The voice boomed down from a fan hanging off one of the three levels of balconies as the Pedway Parade made its way toward the stage.
"Ricky Ray all the way!"
Two years ago, at the same time and same place, it was "Ricky Ray, please stay."
The parade followed the usual route to the usual celebration spot for the scene, which was the same but different.
This year it was retiring veteran Chris Morris carrying the Cup. This year the Eskimos cheer squad was holding Mayor Steven Mandel in the sky instead of a cheerleader.
This year they chanted "Jason! Jason! Jason!" for Jason Maas, the soon-to-be Hamilton Tiger-Cat quarterback. This year they were chanting "Tony! Tony! Tony!" for Grey Cup touchdown return man Tony Tompkins. And "Sean! Sean! Sean!" for the kicker they were booing at mid-season.
And this year they were chanting "MVP! MVP! MVP!" for Ricky Ray.
On this day two years ago, it was uncomfortable being the then Frito Ray, who had just taken the Eskimos to back-to-back Grey Cups, winning the second one.
"It was tough," said Ray of hearing CEO Hugh Campbell lead those "Ricky Ray, Please Stay" chants.
This year, despite getting an education about the fickle fan as he struggled down the stretch while still setting a CFL record for most completions, Ray came through in the big game again, setting a Grey Cup record for most completions.
"Hopefully we made you guys proud," he told the crowd. "It's a great feeling," he said when it was over and he'd felt the love again.
Ray is about to spend his first off-season as a year-round resident of the City of Champions. "I bought a home in St. Albert. Now it looks like I won't have to move out."
He'll be around all winter to enjoy this one instead of leaving 48 hours later.

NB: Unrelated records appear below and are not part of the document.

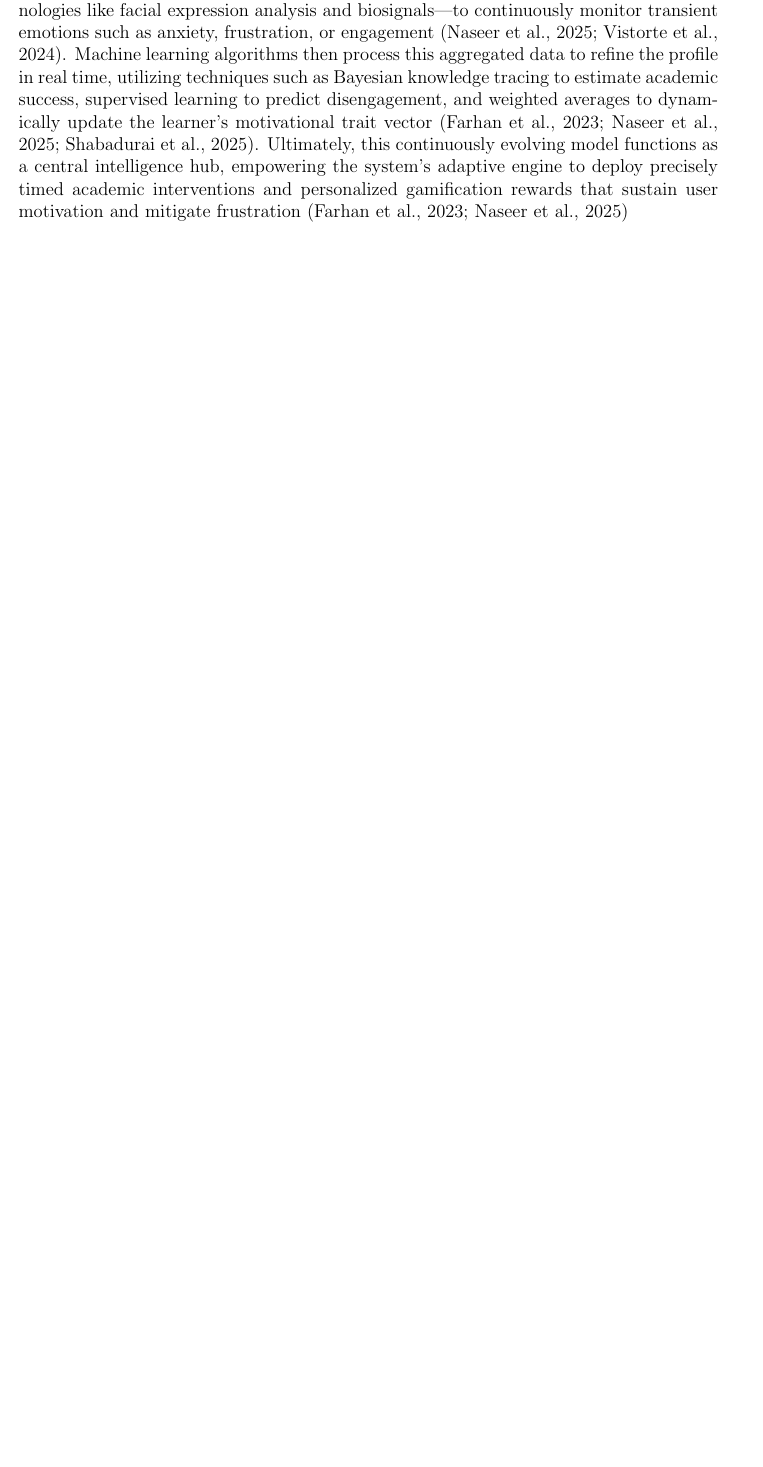
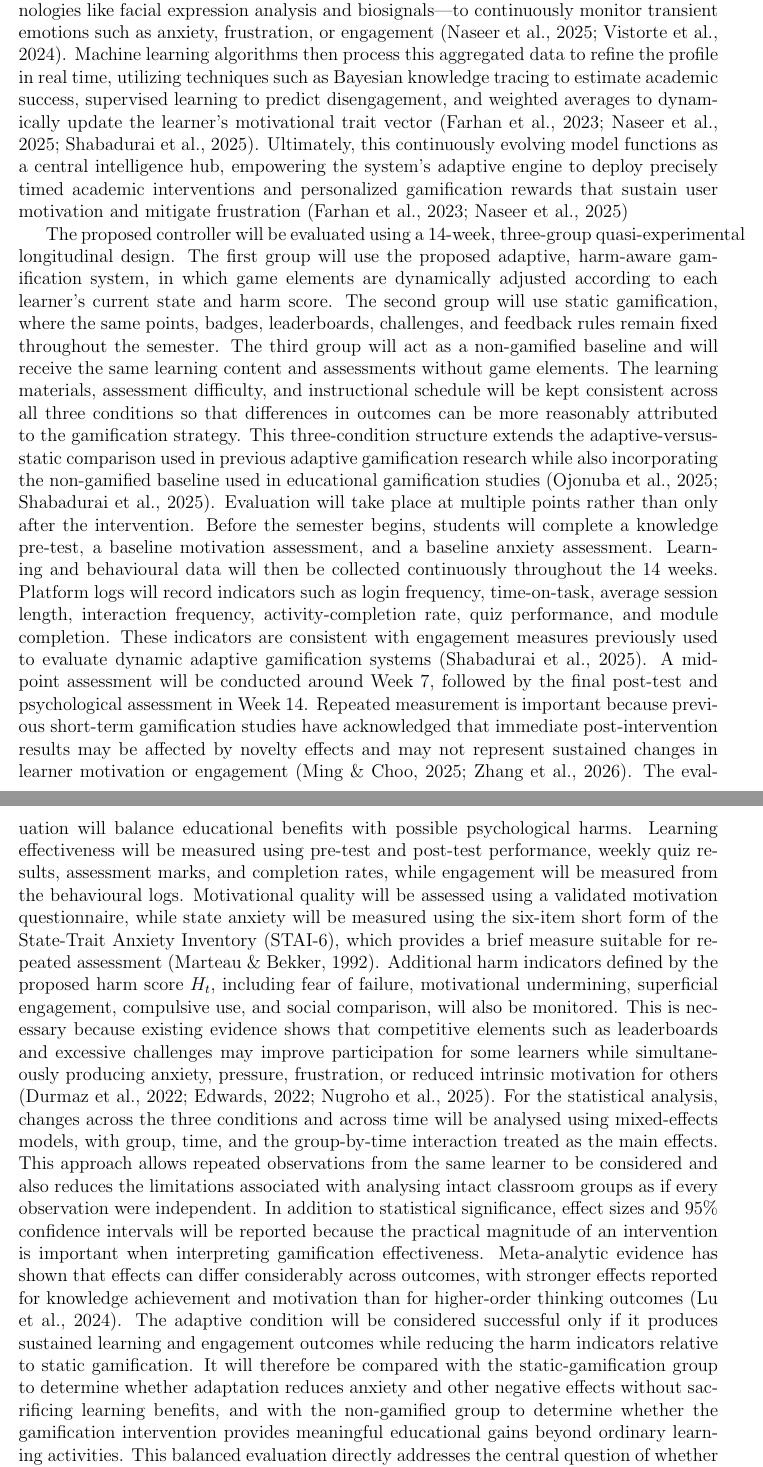
Before and after one commit to black-OWL432/Research-Review-LaTeX, a LaTeX problem sheet (Assignment_2/main.tex): part of page 8 of 16 before the commit and two parts of pages 8 and 9 of 18 after it, the two joined at a grey line, cut so that both start at the same text, the shorter picture padded with empty space. Compiled offline with pdfLaTeX.

Commit message:
Update main.tex

```diff
--- a/Assignment_2/main.tex
+++ b/Assignment_2/main.tex
@@ -276,7 +276,11 @@ continuously evolving model functions as a central intelligence hub, empowering
 timed academic interventions and personalized gamification rewards that sustain user motivation and mitigate frustration
 \parencite{farhan2023machine,naseer2025game}
 
-% YAW: how the evaluation will be run.
+The proposed controller will be evaluated using a 14-week, three-group quasi-experimental longitudinal design. The first group will use the proposed adaptive, harm-aware gamification system, in which game elements are dynamically adjusted according to each learner's current state and harm score. The second group will use static gamification, where the same points, badges, leaderboards, challenges, and feedback rules remain fixed throughout the semester. The third group will act as a non-gamified baseline and will receive the same learning content and assessments without game elements. The learning materials, assessment difficulty, and instructional schedule will be kept consistent across all three conditions so that differences in outcomes can be more reasonably attributed to the gamification strategy. This three-condition structure extends the adaptive-versus-static comparison used in previous adaptive gamification research while also incorporating the non-gamified baseline used in educational gamification studies \parencite{shabadurai2025reinforcement,ojonuba2025web}.
+Evaluation will take place at multiple points rather than only after the intervention. Before the semester begins, students will complete a knowledge pre-test, a baseline motivation assessment, and a baseline anxiety assessment. Learning and behavioural data will then be collected continuously throughout the 14 weeks. Platform logs will record indicators such as login frequency, time-on-task, average session length, interaction frequency, activity-completion rate, quiz performance, and module completion. These indicators are consistent with engagement measures previously used to evaluate dynamic adaptive gamification systems \parencite{shabadurai2025reinforcement}. A midpoint assessment will be conducted around Week 7, followed by the final post-test and psychological assessment in Week 14. Repeated measurement is important because previous short-term gamification studies have acknowledged that immediate post-intervention results may be affected by novelty effects and may not represent sustained changes in learner motivation or engagement \parencite{zhang2026gamification,ming2025gamification}.
+The evaluation will balance educational benefits with possible psychological harms. Learning effectiveness will be measured using pre-test and post-test performance, weekly quiz results, assessment marks, and completion rates, while engagement will be measured from the behavioural logs. Motivational quality will be assessed using a validated motivation questionnaire, while state anxiety will be measured using the six-item short form of the State-Trait Anxiety Inventory (STAI-6), which provides a brief measure suitable for repeated assessment \parencite{marteau1992stai}. Additional harm indicators defined by the proposed harm score $H_t$, including fear of failure, motivational undermining, superficial engagement, compulsive use, and social comparison, will also be monitored. This is necessary because existing evidence shows that competitive elements such as leaderboards and excessive challenges may improve participation for some learners while simultaneously producing anxiety, pressure, frustration, or reduced intrinsic motivation for others \parencite{nugroho2025negative,edwards2022anxiety,durmaz2022gamification}.
+For the statistical analysis, changes across the three conditions and across time will be analysed using mixed-effects models, with group, time, and the group-by-time interaction treated as the main effects. This approach allows repeated observations from the same learner to be considered and also reduces the limitations associated with analysing intact classroom groups as if every observation were independent. In addition to statistical significance, effect sizes and 95\% confidence intervals will be reported because the practical magnitude of an intervention is important when interpreting gamification effectiveness. Meta-analytic evidence has shown that effects can differ considerably across outcomes, with stronger effects reported for knowledge achievement and motivation than for higher-order thinking outcomes \parencite{lu2024ai}.
+The adaptive condition will be considered successful only if it produces sustained learning and engagement outcomes while reducing the harm indicators relative to static gamification. It will therefore be compared with the static-gamification group to determine whether adaptation reduces anxiety and other negative effects without sacrificing learning benefits, and with the non-gamified group to determine whether the gamification intervention provides meaningful educational gains beyond ordinary learning activities. This balanced evaluation directly addresses the central question of whether adaptive, harm-aware gamification can preserve the benefits of gamification over a full semester while reducing the psychological costs associated with fixed game-element configurations.
 
 
 % =========================================
```
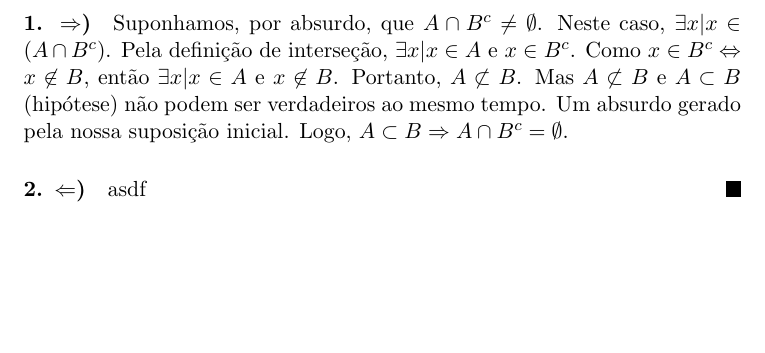
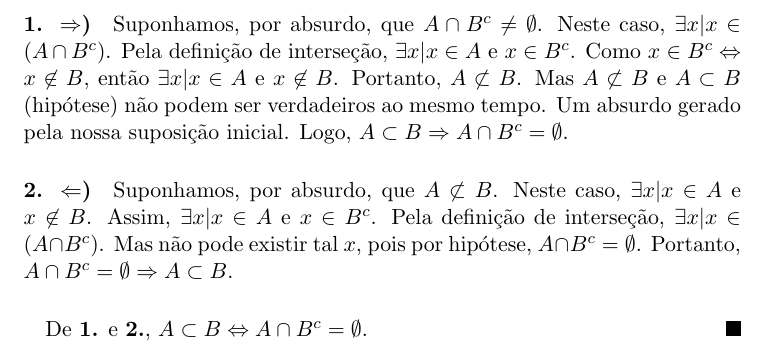
Before and after one commit to cathoderay/analise-real, a LaTeX document (solucoes.tex): part of page 4 of 4, cut so that both start at the same text, the shorter picture padded with empty space. Compiled offline with pdfLaTeX.

Commit message:
completando questão 4

```diff
--- a/solucoes.tex
+++ b/solucoes.tex
@@ -106,9 +106,11 @@
     Suponhamos, por absurdo, que $A \cap B^c \not= \emptyset$. Neste caso, $\exists x | x \in (A \cap B^c)$. Pela definição de interseção, $\exists x | x \in A $ e $x \in B^c$. Como $x \in B^c \Leftrightarrow x \not\in B$, então $\exists x | x \in A $ e $x \not\in B$. Portanto, $A \not\subset B$. Mas $A \not\subset B$ e $A \subset B$ (hipótese) não podem ser verdadeiros ao mesmo tempo. Um absurdo gerado pela nossa suposição inicial. Logo, $A \subset B \Rightarrow A \cap B^c = \emptyset$.
 
     \paragraph{2. $\Leftarrow$)}
-    asdf
+    Suponhamos, por absurdo, que $A \not\subset B$. Neste caso, $\exists x | x \in A $ e $x \not\in B$. Assim, $\exists x | x \in A$ e $x \in B^c$. Pela definição de interseção, $\exists x | x \in (A \cap B^c)$. Mas não pode existir tal $x$, pois por hipótese, $A \cap B^c = \emptyset$. Portanto, $A \cap B^c = \emptyset \Rightarrow A \subset B$.
+
+    \paragraph{}
+    De \textbf{1.} e \textbf{2.}, $A \subset B \Leftrightarrow A \cap B^c = \emptyset$.
     \end{proof}
 
 
-
 \end{document}
```
Also changed, not shown: solucoes.pdf.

"To win that game after that season, there's just more satisfaction in this," he said.
But as much as this was a better day for Ray every which way, it was a day which first and foremost belonged to Danny Maciocia.
The head coach who became one of only a select few to win the Grey Cup his first season, was paid off biggest and best, not just by the crowd but by his own players.
Everybody is always a hero at these sorts of celebrations. But how often does it happen that when the coach is introduced he receives a standing ovation not only from the fans but from his players?
Of anything that happened at the parade and rally in the afternoon or the one which followed on ice prior to the Oiler game (the Oilers always seem to schedule a Tuesday game for Grey Cup celebrations) that was the memory-maker.
GOING TO BREAK DOWN
Maciocia was worried he was going to break down as his players stood up and showed the town and the nation what they think of the Canadian, who never played football but went on to coach them to a Grey Cup in his first year out of the box.
"I had to look away," said Maciocia of the offence, wearing the new gold jerseys, and the defence wearing the traditional green. "They know how I feel about them."
Veteran Singor Mobley said it was spontaneous.
"He made it our team. He let us discipline our own. It was a big gesture ... He said 'I'm the head coach but this is your team.' That was our way of paying him off."
When it was over Maciocia took a deep breath.
"I've got goosebumps," he said when the media moved in. "I can be in front of 60,000 fans and don't notice that. But to be surrounded by this enthusiasm and happiness. It does something to you. I don't know how long it's going to take me to come down. I'm cherishing the moment."
A few minutes earlier he spoke to the fans.
"We've brought back the Grey Cup to the City of Champions - exactly where it belongs. There is no better city and no better venue than Commonwealth Stadium."
Campbell dedicated the Cup to the players who didn't get to play in the Grey Cup game. Maciocia dedicated the 13th Grey Cup to the 13th man, the Eskimo fan.
"In 2006 maybe we'll do this again!"